be satisfied through the issuance of a paper prescription. Given 
advancements in technology and security capabilities for electronic 
applications, DEA amended its regulations to provide practitioners with 
the option of issuing electronic prescriptions for controlled 
substances in lieu of paper prescriptions. DEA's Interim Final Rule for 
Electronic Prescriptions for Controlled Substances was published on 
March 31, 2010, at 75 FR 16236-16319, and became effective on June 1, 
2010.

Update

Certifying Organization With a Certification Process Approved by DEA 
Pursuant to 21 CFR 1311.300(e)

    The Interim Final Rule and the DEA's Electronic Prescriptions for 
Controlled Substances Clarification (76 FR 64813) provides that, as an 
alternative to the third-party audit requirements of 21 CFR 1311.300(a) 
through (d), an electronic prescription or pharmacy application may be 
verified and certified as meeting the requirements of 21 CFR part 1311 
by a certifying organization whose certification process has been 
approved by DEA. The preamble to the Interim Final Rule further 
indicated that, once a certifying organization's certification process 
has been approved by DEA in accordance with 21 CFR 1311.300(e), such 
information will be posted on DEA's Web site. 75 FR 16243 (March 31, 
2010). On July 25, 2014, DEA approved the certification process 
developed by ComplySmart, LLC. Relevant information has been posted on 
DEA's Web site at http://www.DEAdiversion.usdoj.gov.

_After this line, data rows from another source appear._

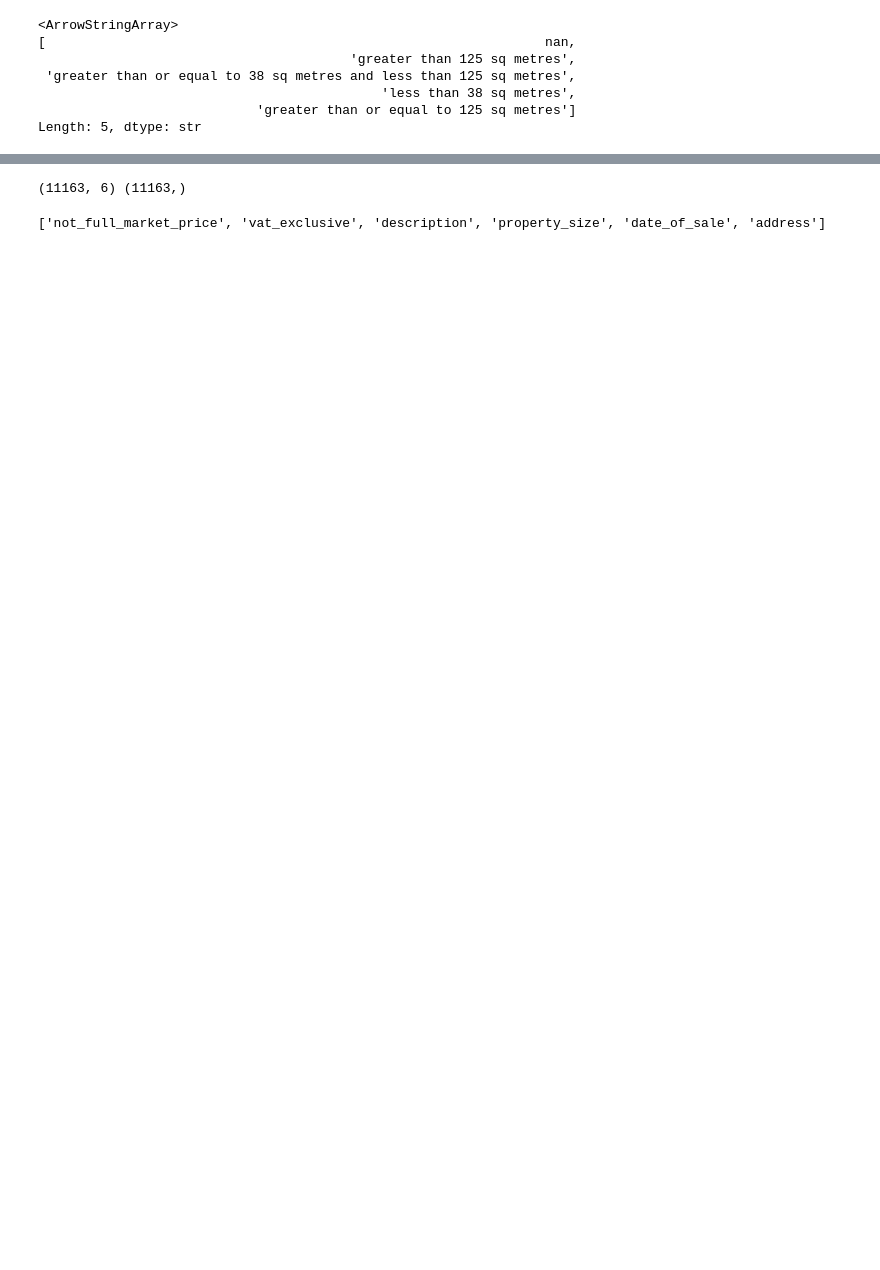
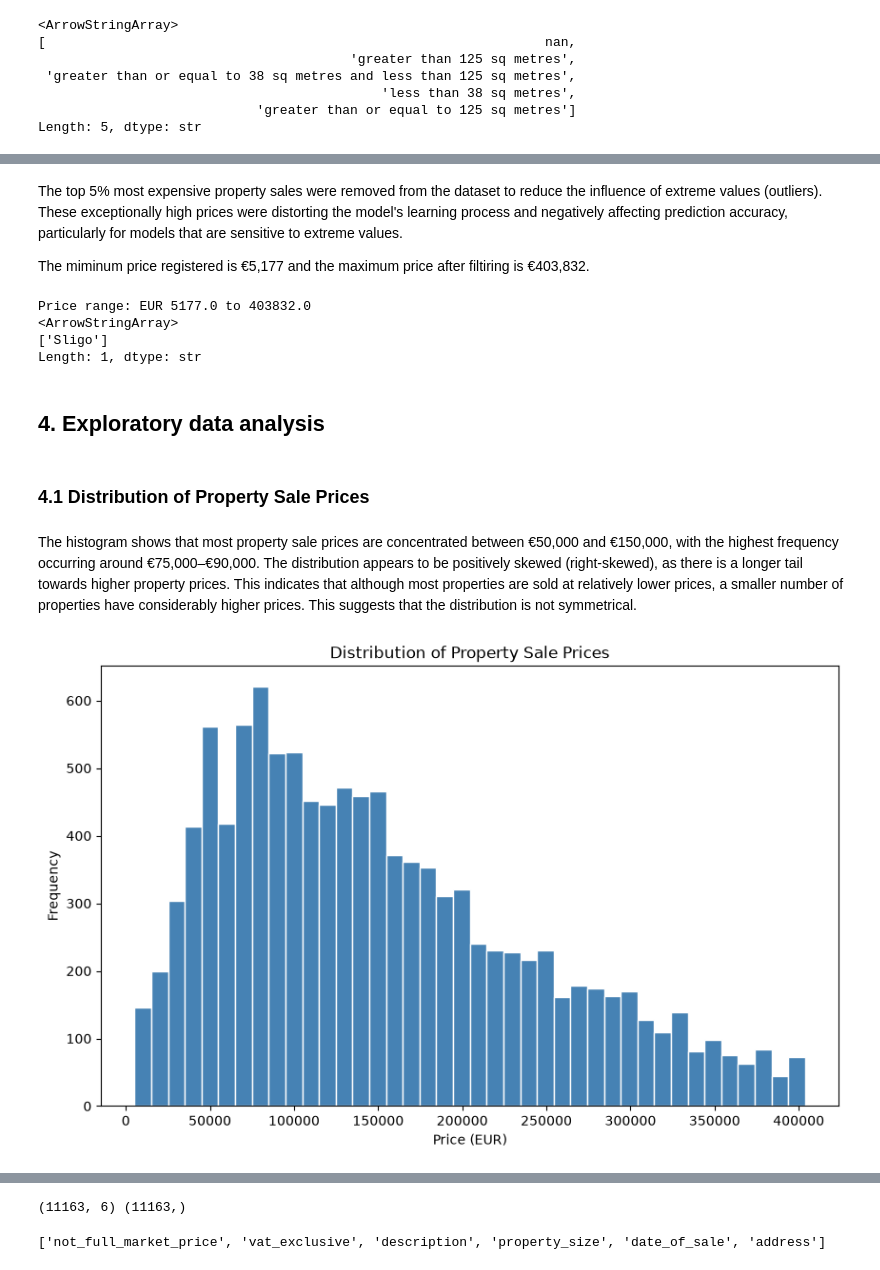
Before and after one commit to JessicaOliveiraCCT/Predicting-House-Prices-in-Ireland, a Jupyter notebook: Predicting_houses_price_CA.ipynb, the cells around one changed output, grey strips where cells are left out. Saved outputs shown, nothing was run; the diff lists cells and outputs as text; code cells hidden in the pictures; blank space fills up the shorter version.

Commit message:
Introduction, Data cleaning, Data preparation, ML

```diff
--- a/Predicting_houses_price_CA.ipynb
+++ b/Predicting_houses_price_CA.ipynb
@@ -13,2 +26,2 @@ from sklearn.metrics import mean_absolute_error, mean_squared_error, r2_score
 # %%
-df_counts= pd.read_csv('property_price_register.csv')
+df_counts= pd.read_csv('property_price_register.csv', low_memory=False)
@@ -92,2 +121,2 @@ Name: count, dtype: int64
 # %%
-df_Sligo = df_counts[df_counts['county'].astype(str).str.contains('Sligo', case=False, na=False)].copy()
+df = df_counts[df_counts["county"].astype(str).str.strip().str.lower() == "sligo"].copy()
@@ -97,6 +128,4 @@ df_Sligo["county"].unique()
 <ArrowStringArray>
 ['Sligo']
 Length: 1, dtype: str
-# %%
-df = df_Sligo.copy()
 # %%
@@ -187,0 +218,34 @@ Length: 1, dtype: str
+# %% [markdown]
+The top 5% most expensive property sales were removed from the dataset to reduce the influence of extreme values (outliers). These exceptionally high prices were distorting the model's learning process and negatively affecting prediction accuracy, particularly for models that are sensitive to extreme values.
+
+The miminum price registered is €5,177 and the maximum price after filtiring is €403,832.
+# %%
+limit = df["price_eur"].quantile(0.95)
+df = df[df["price_eur"] <= limit]
+
+
+print("Price range: EUR", df["price_eur"].min(), "to", df["price_eur"].max())
+print(df["county"].unique())
+# %% [output]
+Price range: EUR 5177.0 to 403832.0
+<ArrowStringArray>
+['Sligo']
+Length: 1, dtype: str
+# %% [markdown]
+## 4. Exploratory data analysis
+# %% [markdown]
+### 4.1 Distribution of Property Sale Prices
+# %% [markdown]
+The histogram shows that most property sale prices are concentrated between €50,000 and €150,000, with the highest frequency occurring around €75,000–€90,000. The distribution appears to be positively skewed (right-skewed), as there is a longer tail towards higher property prices. This indicates that although most properties are sold at relatively lower prices, a smaller number of properties have considerably higher prices. This suggests that the distribution is not symmetrical.
+# %%
+plt.figure(figsize=(10, 6))
+
+plt.hist( df["price_eur"], bins=40, color="steelblue", edgecolor="white")
+
+plt.title("Distribution of Property Sale Prices")
+plt.xlabel("Price (EUR)")
+plt.ylabel("Frequency")
+
+plt.show()
+# %% [output]
+[figure, added]
```
Also changed, not shown: parts of 48 cells of this notebook.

    Dated: August 11, 2014.
Joseph T. Rannazzisi,
Deputy Assistant Administrator.
[FR Doc. 2014-19783 Filed 8-19-14; 8:45 am]
BILLING CODE 4410-09-P